All of a sudden, the people I spent basically every day with for four years all have a something in common that I don’t have. Our group texts and Snapchats are full of all their shitty temp jobs and frustration with parentals and basically my question is this: what the hell am I supposed to say to them? Do I go with “Don’t worry, you’ll find something great!” when I don’t know if they will? I should be happy and excited but mostly I feel kind of… miserable.

It’s about to be winter holidays and I am definitely going to see some of them during the Thanksgiving/Christmas/New Year’s month. What in the world do I say? How am I supposed to feel about this?

***

Dear Brave Correspondent,

I know you can’t see me through the internet, so I’ll just tell you that I am nodding along as I read your letter, feeling your very valid distress. Getting to the end of a big endeavor, like college, is like a race in a certain way – you see the finish, you ration out your energy, you get over the line without much left in the tank and you count on some rest and then some excitement on the other side to lift you back out of the energy ditch. You all finished, collected your medals (or diplomas, as the case may be) and ate your bananas, but only you got collected and driven home for an ice pack and a long nap. Everyone else you raced with is still kind of milling around, feeling exhausted and crappy about it.

In another way, however, it’s not like a race at all.
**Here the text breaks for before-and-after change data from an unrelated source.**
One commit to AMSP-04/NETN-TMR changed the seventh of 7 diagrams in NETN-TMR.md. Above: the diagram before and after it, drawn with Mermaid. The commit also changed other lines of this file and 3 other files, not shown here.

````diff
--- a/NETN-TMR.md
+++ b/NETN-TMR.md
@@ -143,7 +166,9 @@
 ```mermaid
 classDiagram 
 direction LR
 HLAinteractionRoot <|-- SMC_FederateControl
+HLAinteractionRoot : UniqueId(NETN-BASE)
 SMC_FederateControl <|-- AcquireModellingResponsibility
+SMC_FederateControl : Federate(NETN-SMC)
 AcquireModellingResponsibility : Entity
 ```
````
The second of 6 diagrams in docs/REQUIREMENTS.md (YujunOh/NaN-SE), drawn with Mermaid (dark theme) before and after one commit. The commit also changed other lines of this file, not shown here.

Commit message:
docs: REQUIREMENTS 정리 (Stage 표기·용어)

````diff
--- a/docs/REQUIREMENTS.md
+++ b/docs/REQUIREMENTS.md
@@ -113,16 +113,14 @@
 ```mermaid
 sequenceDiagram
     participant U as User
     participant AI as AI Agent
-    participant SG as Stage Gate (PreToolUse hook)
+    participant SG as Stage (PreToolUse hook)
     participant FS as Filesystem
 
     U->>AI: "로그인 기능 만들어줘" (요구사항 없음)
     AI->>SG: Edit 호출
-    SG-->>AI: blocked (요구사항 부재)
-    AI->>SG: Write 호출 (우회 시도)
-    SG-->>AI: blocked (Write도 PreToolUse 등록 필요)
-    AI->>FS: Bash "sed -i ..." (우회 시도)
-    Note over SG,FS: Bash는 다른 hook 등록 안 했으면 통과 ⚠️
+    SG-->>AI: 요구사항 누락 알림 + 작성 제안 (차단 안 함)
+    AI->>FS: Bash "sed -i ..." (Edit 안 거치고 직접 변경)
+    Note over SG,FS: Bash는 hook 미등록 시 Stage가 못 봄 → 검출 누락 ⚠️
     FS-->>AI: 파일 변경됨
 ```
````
It’s not remotely true that a fast or successful start predicts a strong finish. I know a number of people who took less-traditional career paths, for all sorts of reasons – because they worked their way through college slowly in order to avoid debt, because they didn’t know for sure what they wanted to do next, because they needed some time off to learn a new language or inhabit a new gender or cross some great landmass on foot or by bicycle or circumnavigate it in a teeny, tiny boat – and went on to work that they feel great about and are very good at. So your friends are not doomed, and – although I agree that you should be able to enjoy this moment – neither are you necessarily Ahead Of The Game forever.

(At least, not for that reason. Privilege is a real thing, and some people are always going to be starting several squares ahead – men ahead of women, white people ahead of all other races, able bodied ahead of people with disabilities, and across the various locations of privilege or disempowement. I’m sure you did work hard, but if you there’s another way in which you are not like most of your friends besides getting a job right away – if you’re the only dude, or the only white person, or if you’re from a yacht-y background and everyone else is more toy-boat-in-the-tub – there’s a very different conversation to have right now. I don’t get that sense from your unedited letter, but here we are in the land of the public column and other people will extrapolate from this advice, so.)
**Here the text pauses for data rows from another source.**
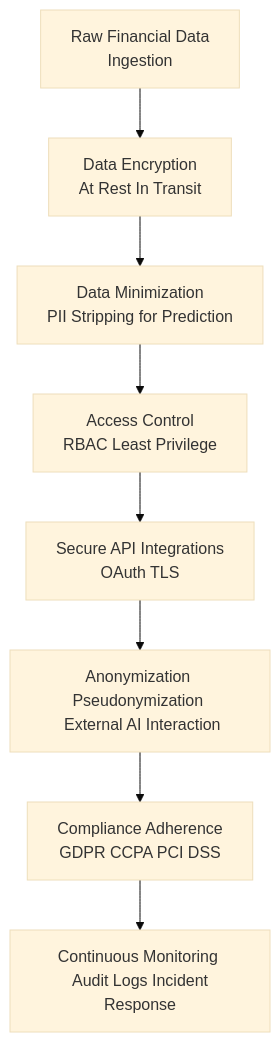
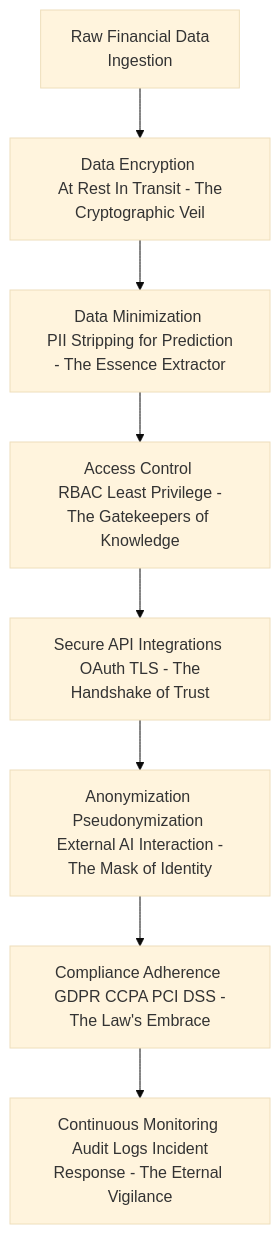
Before and after one commit to diplomat-bit/Citibank_Demo_Business_Inc_Demonstration-: the ninth of 10 diagrams in inventions/inventions/006_ai_subscription_detection/008_ai_irregular_expense_prediction.md, drawn with Mermaid (base theme). The commit also changed other lines of this file, not shown here.

````diff
--- a/inventions/inventions/006_ai_subscription_detection/008_ai_irregular_expense_prediction.md
+++ b/inventions/inventions/006_ai_subscription_detection/008_ai_irregular_expense_prediction.md
@@ -314,10 +315,10 @@
 ```mermaid
 graph TD
-    A[Raw Financial Data <br/> Ingestion] --> B[Data Encryption <br/> At Rest In Transit]
-    B --> C[Data Minimization <br/> PII Stripping for Prediction]
-    C --> D[Access Control <br/> RBAC Least Privilege]
-    D --> E[Secure API Integrations <br/> OAuth TLS]
-    E --> F[Anonymization Pseudonymization <br/> External AI Interaction]
-    F --> G[Compliance Adherence <br/> GDPR CCPA PCI DSS]
-    G --> H[Continuous Monitoring <br/> Audit Logs Incident Response]
+    A[Raw Financial Data <br/> Ingestion] --> B[Data Encryption <br/> At Rest In Transit - The Cryptographic Veil]
+    B --> C[Data Minimization <br/> PII Stripping for Prediction - The Essence Extractor]
+    C --> D[Access Control <br/> RBAC Least Privilege - The Gatekeepers of Knowledge]
+    D --> E[Secure API Integrations <br/> OAuth TLS - The Handshake of Trust]
+    E --> F[Anonymization Pseudonymization <br/> External AI Interaction - The Mask of Identity]
+    F --> G[Compliance Adherence <br/> GDPR CCPA PCI DSS - The Law's Embrace]
+    G --> H[Continuous Monitoring <br/> Audit Logs Incident Response - The Eternal Vigilance]
 ```
````
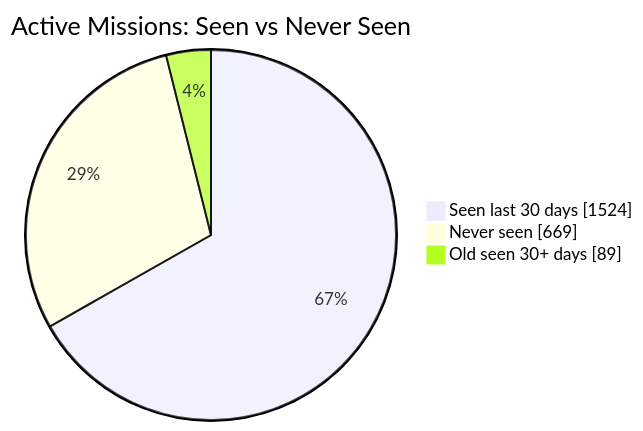
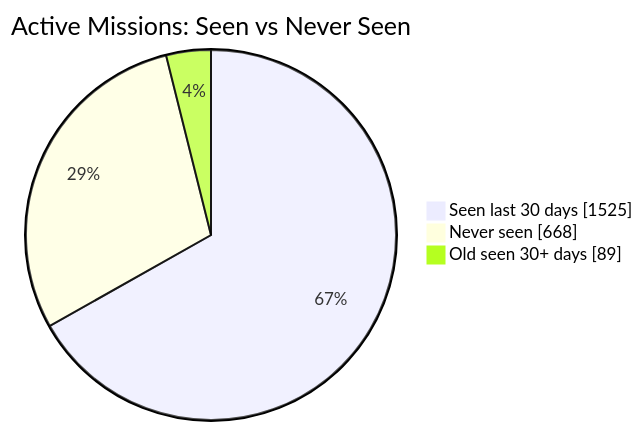
The first of 2 diagrams in README.md (MeldkamerspelGameTeam/active-missions), drawn with Mermaid before and after one commit. The commit also changed other lines of this file and 2 other files, not shown here.

````diff
--- a/README.md
+++ b/README.md
@@ -34,7 +34,7 @@
 ```mermaid
 pie showData
     title Active Missions: Seen vs Never Seen
-    "Seen last 30 days" : 1524
-    "Never seen" : 669
+    "Seen last 30 days" : 1525
+    "Never seen" : 668
     "Old seen 30+ days" : 89
 ```
````
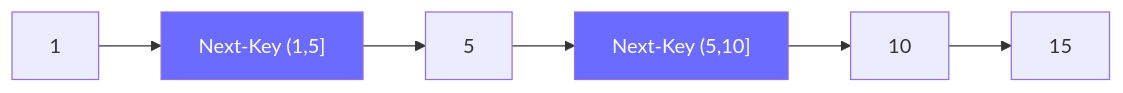
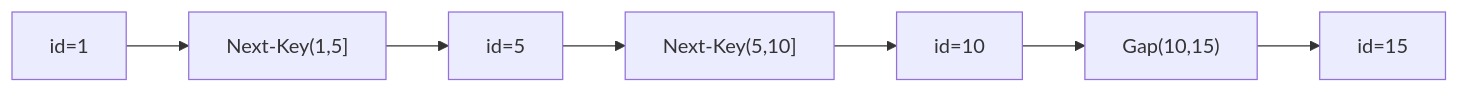
Before and after one commit to yjkim2015/yjkim2015.github.io: the second of 3 diagrams in _posts/db/2026-05-03-db-transaction-isolation.md, drawn with Mermaid. The commit also changed other lines of this file and 4 other files, not shown here.

````diff
--- a/_posts/db/2026-05-03-db-transaction-isolation.md
+++ b/_posts/db/2026-05-03-db-transaction-isolation.md
@@ -278,6 +659,6 @@
 ```mermaid
 graph LR
-    R1[1] --> NKL1["Next-Key (1,5]"] --> R5[5] --> NKL2["Next-Key (5,10]"] --> R10[10] --> R15[15]
-    style NKL1 fill:#6b6bff,color:#fff
-    style NKL2 fill:#6b6bff,color:#fff
+    R1["id=1"] --> NK1["Next-Key(1,5]"] --> R5["id=5"]
+    R5 --> NK2["Next-Key(5,10]"] --> R10["id=10"]
+    R10 --> G1["Gap(10,15)"] --> R15["id=15"]
 ```
````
All of you can be forgiven for thinking so, though. That’s kind of what we’re taught, especially in North America: it’s all a zero-sum game, and in order for one to get ahead another one must necessarily fall behind. That’s not true, though it is true in our current exhausting capitalist experience that most of the rewards for cooperative effort come in the very, very long game. Every process of capitalism seeks to crown a winner and shame the losers – the most money, the most power, the most influence. Every publication lists their top 30 “influencers” or 40 richest people under 40 or the 50 most something-y somethings. We love bests, and we love firsts, and we love “discovering” people and the myth of “overnight success” even though every overnight success story is actually a story of someone grinding unglamorously but diligently away for years or decades, trying and trying and trying and achieving mostly improvement or maybe a bunch of seemingly-disparate skills and talents until, with apparent suddenness but actually more-or-less on schedule, they come to the attention of a public who has never heard of them (best current example: Roxane Gay).

So, what do you tell your friends? Well, for one thing, I think you can encourage them to be like Roxane: to keep working toward their thing, whatever their thing is, regardless of the current circumstances. Do it and keep doing it, make opportunities to do it, recruit your friends to do it with you, spend your free time doing it (move to an incredibly remote place where there’s literally nothing to do all winter BUT that, if need be). But practice, practice, practice.
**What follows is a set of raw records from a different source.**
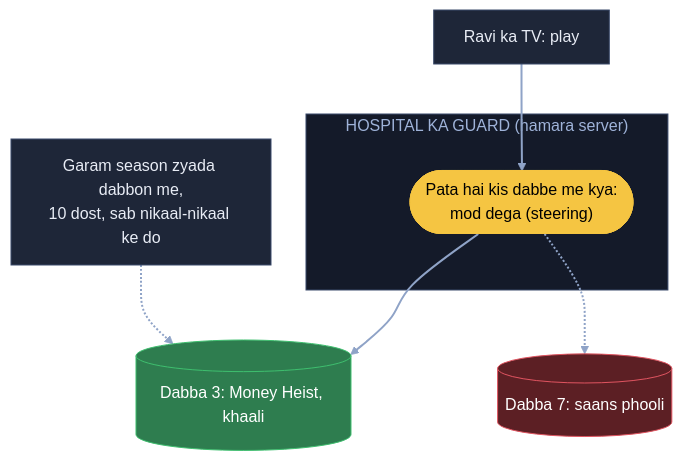
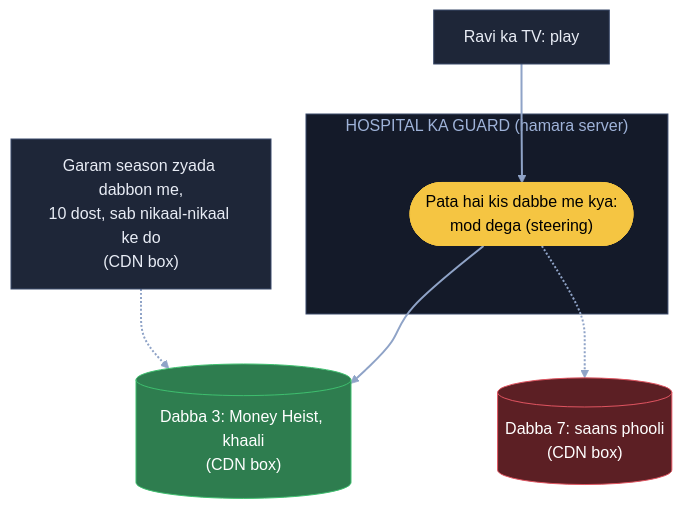
One commit to ArpanMaheshwari144/Prep changed the fourth of 9 diagrams in 04_HLD/SYSTEM_DESIGNS/18_netflix/18_netflix.md. Above: the diagram before and after it, drawn with Mermaid. The commit also changed other lines of this file and 22 other files, not shown here.

Commit message:
Diagram: sirf kahani ke dohraaye shabd pe bracket, us jagah notes wala matlab (207 label)

````diff
--- a/04_HLD/SYSTEM_DESIGNS/18_netflix/18_netflix.md
+++ b/04_HLD/SYSTEM_DESIGNS/18_netflix/18_netflix.md
@@ -159,20 +159,20 @@
 ```mermaid
 flowchart TB
     R["Ravi ka TV: play"]:::card
     subgraph HG["HOSPITAL KA GUARD (hamara server)"]
         S(["Pata hai kis dabbe me kya:<br/>mod dega (steering)"]):::pill
     end
-    D3[("Dabba 3: Money Heist, khaali")]:::good
-    D7[("Dabba 7: saans phooli")]:::bad
-    M["Garam season zyada dabbon me,<br/>10 dost, sab nikaal-nikaal ke do"]:::card
+    D3[("Dabba 3: Money Heist, khaali<br/>(CDN box)")]:::good
+    D7[("Dabba 7: saans phooli<br/>(CDN box)")]:::bad
+    M["Garam season zyada dabbon me,<br/>10 dost, sab nikaal-nikaal ke do<br/>(CDN box)"]:::card
     R --> S
     S --> D3
     S -.-> D7
     M -.-> D3
     linkStyle default stroke:#8fa3c7,stroke-width:2px
     classDef card fill:#1e2638,stroke:#3a4a6b,color:#e8ecf5
     classDef pill fill:#f5c542,stroke:#f5c542,color:#000
     classDef good fill:#2e7d4f,stroke:#3fbf6f,color:#fff
     classDef bad fill:#5c1f24,stroke:#e05561,color:#fff
     style HG fill:#141a29,stroke:#3a4a6b,color:#9fb3d9
 ```
````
Another is for them to do as my husband did in a similar situation: seek opportunities that will allow them to build some new skills and network outside their usual. When he found himself a university student unable to afford to continue, he withdrew and set about working toward his goals in life in ways that were non-traditional – settlement work, international teaching, contracts to develop programs, contracts to write grants. It took him rather longer than the traditional four years to finish his degree in this method, but when he finished he was debt-free, had a tremendous resume, and a ton of practical skills ranging from water purification to presenting a budget and its justification. He’s now finishing his PhD, has published three books, and is generally considered not only expert in his field but also an almost-supernaturally effective change-maker (even if he is going to grumble Britishly at me for giving him such lavish praise in public).

The point is, Brave Correspondent, that your friends have gotten a little stuck maybe in the idea of what makes success happen and it isn’t getting a job right out of college, necessarily (though I’m glad you did and that you like it). That’s very valid, there are a TON of pointers to the idea that getting a job immediately is the best way, and some of those probably come from their parents (whom someone might want to encourage to be gracious, because obviously their children are not happy about this either, and grudging acceptance with a side order of scolding is not the same as generosity). The first thing that feels important is that they not come from you. You can enjoy your job, and even talk about enjoying your job, while still interrupting the myth of First is Best. You can talk about their hobbies and interests and passions, whether it’s stalking yard sales for vintage treasures or playing the sousaphone or city cycling or kayaking or whatever. Read up a little ahead of when you might see them, so that you have somewhere to go, conversationally – what do they think about reproduction Bakelite or the bike lanes the city just put in or, uh, whatever’s new in sousaphones? Remind them how much you liked their undergraduate band/work on the literary magazine/guerilla gardening; invite them to come to where you live now and meet someone you know who likes the same thing.

Don’t dismiss or erase their distress or complaint, certainly. But also, don’t join in the message that they’re somehow failing at life. Their feelings are valid; the culture we live in glorifies your achievement and shames their lack of an “achievement.” The key here, Brave Correspondent, is not to join in, but instead to hold open the vistas of another possibility – that they have an opportunity to forge for themselves an excellent path, and that even though this is kind of a long-way-around solution it often offers more flexibility and frankly more fun than more traditional career paths. It’s a balance, but I think you can do it.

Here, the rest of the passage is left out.